One friend, Dee Dee, traveled up from the desert — though not the same flight as me — and we met our two friends who used to live here, but who now live in the Portland area.

This time is a treasure to me.  I have no great love for the Phoenix area… Yet, as my husband says, it is the land of our anointing.  It’s where God has us, and where He has blessed us.  We have not plans — not any hopes, even — of ever living elsewhere.  There are far too many attachments here in the desert:  our beloved church, my husband’s job of 24 years, nearby family (though no one remaining who actually lives in the Phoenix area)….  So, it’s a hard balance, something I’ve struggled with — with varying degrees of success:  I long for green, for water in creeks, for rain, for tolerable weather…  Yet, I cannot give in to discontentment.  It wants to eat my heart, and I can’t let it.  I won’t.

So, any trip outside the desert is a delight, and this one was particularly so.

In my absence, my husband bought me a second-hand rototiller, so all things considered, it might have been the Best Weekend Ever.

at Salmon Creek

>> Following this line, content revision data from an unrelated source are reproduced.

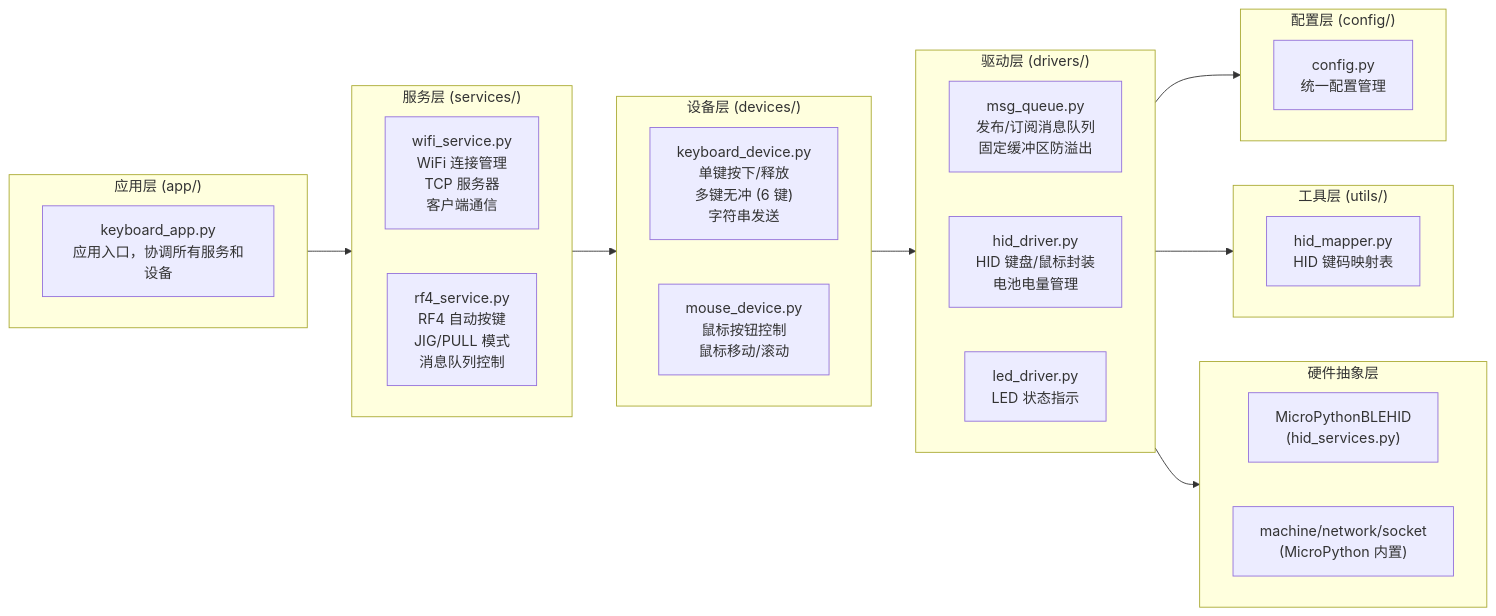
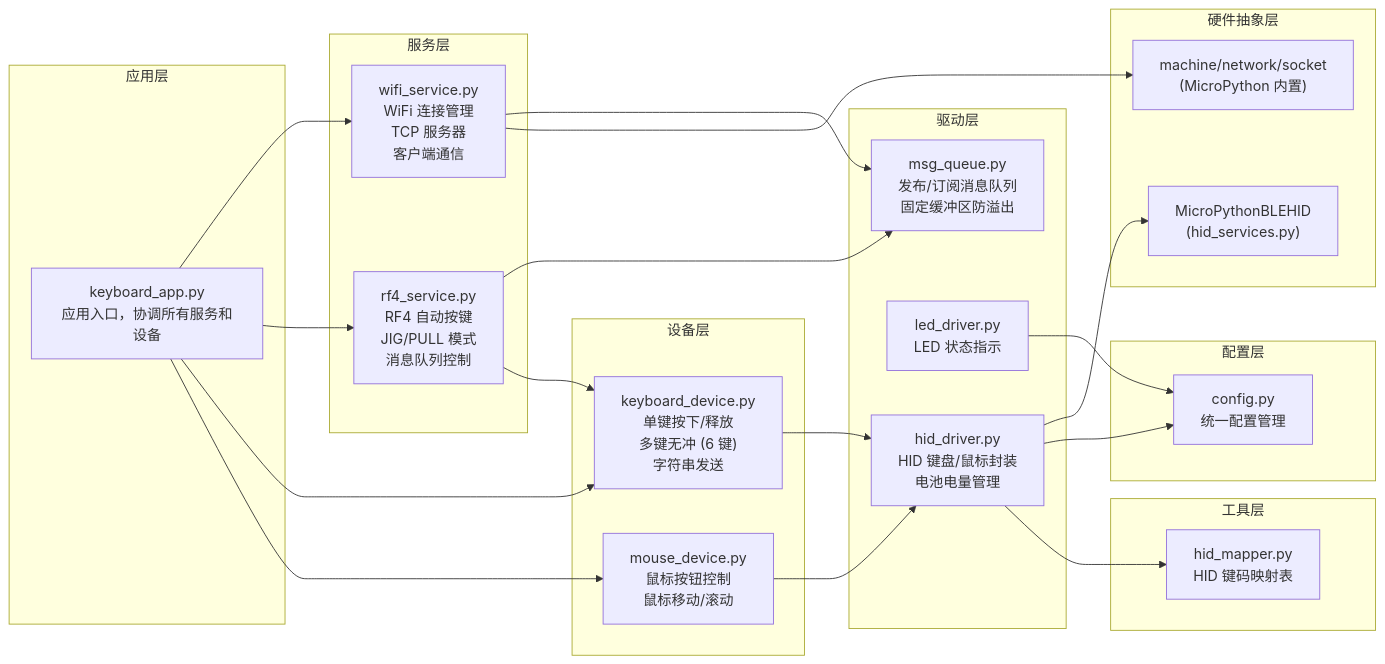
The first of 5 diagrams in docs/design/README.md (Ts-sound/esp32-python-keyboard), drawn with Mermaid before and after one commit. The commit also changed other lines of this file and 2 other files, not shown here.

Commit message:
docs: update README, design docs, and upload script
- Update project structure in README to match current layout
- Replace mpfshell instructions with mpremote-based scripts
- Fix architecture diagrams in docs/design/README.md
- Update upload.py to correctly deploy src/ and lib/MicroPythonBLEHID/

````diff
--- a/docs/design/README.md
+++ b/docs/design/README.md
@@ -9,49 +9,50 @@
 ```mermaid
 flowchart LR
-    subgraph App["应用层 (app/)"]
-        direction LR
+    subgraph App["应用层"]
         KA["keyboard_app.py<br/>应用入口，协调所有服务和设备"]
     end
     
-    subgraph Services["服务层 (services/)"]
-        direction LR
+    subgraph Services["服务层"]
         WS["wifi_service.py<br/>WiFi 连接管理<br/>TCP 服务器<br/>客户端通信"]
         RS["rf4_service.py<br/>RF4 自动按键<br/>JIG/PULL 模式<br/>消息队列控制"]
     end
     
-    subgraph Devices["设备层 (devices/)"]
-        direction LR
+    subgraph Devices["设备层"]
         KD["keyboard_device.py<br/>单键按下/释放<br/>多键无冲 (6 键)<br/>字符串发送"]
         MD["mouse_device.py<br/>鼠标按钮控制<br/>鼠标移动/滚动"]
     end
     
-    subgraph Drivers["驱动层 (drivers/)"]
-        direction LR
-        MQ["msg_queue.py<br/>发布/订阅消息队列<br/>固定缓冲区防溢出"]
+    subgraph Drivers["驱动层"]
         HD["hid_driver.py<br/>HID 键盘/鼠标封装<br/>电池电量管理"]
         LD["led_driver.py<br/>LED 状态指示"]
+        MQ["msg_queue.py<br/>发布/订阅消息队列<br/>固定缓冲区防溢出"]
     end
     
-    subgraph Config["配置层 (config/)"]
-        direction LR
+    subgraph Config["配置层"]
         CFG["config.py<br/>统一配置管理"]
     end
     
-    subgraph Utils["工具层 (utils/)"]
-        direction LR
+    subgraph Utils["工具层"]
         HM["hid_mapper.py<br/>HID 键码映射表"]
     end
     
     subgraph Hardware["硬件抽象层"]
-        direction LR
         MPH["MicroPythonBLEHID<br/>(hid_services.py)"]
         NATIVE["machine/network/socket<br/>(MicroPython 内置)"]
     end
     
-    App --> Services
-    Services --> Devices
-    Devices --> Drivers
-    Drivers --> Config
-    Drivers --> Utils
-    Drivers --> Hardware
+    KA --> WS
+    KA --> RS
+    WS --> MQ
+    RS --> MQ
+    RS --> KD
+    KA --> KD
+    KA --> MD
+    KD --> HD
+    MD --> HD
+    HD --> MPH
+    WS --> NATIVE
+    HD --> CFG
+    HD --> HM
+    LD --> CFG
 ```
````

At Salmon Creek — on a little hike shortly after my arrival.  The only imperfection was that I forgot my binoculars at home, and there were many birds calling out to me, reminding me of my poor eyesight and forgetfulness.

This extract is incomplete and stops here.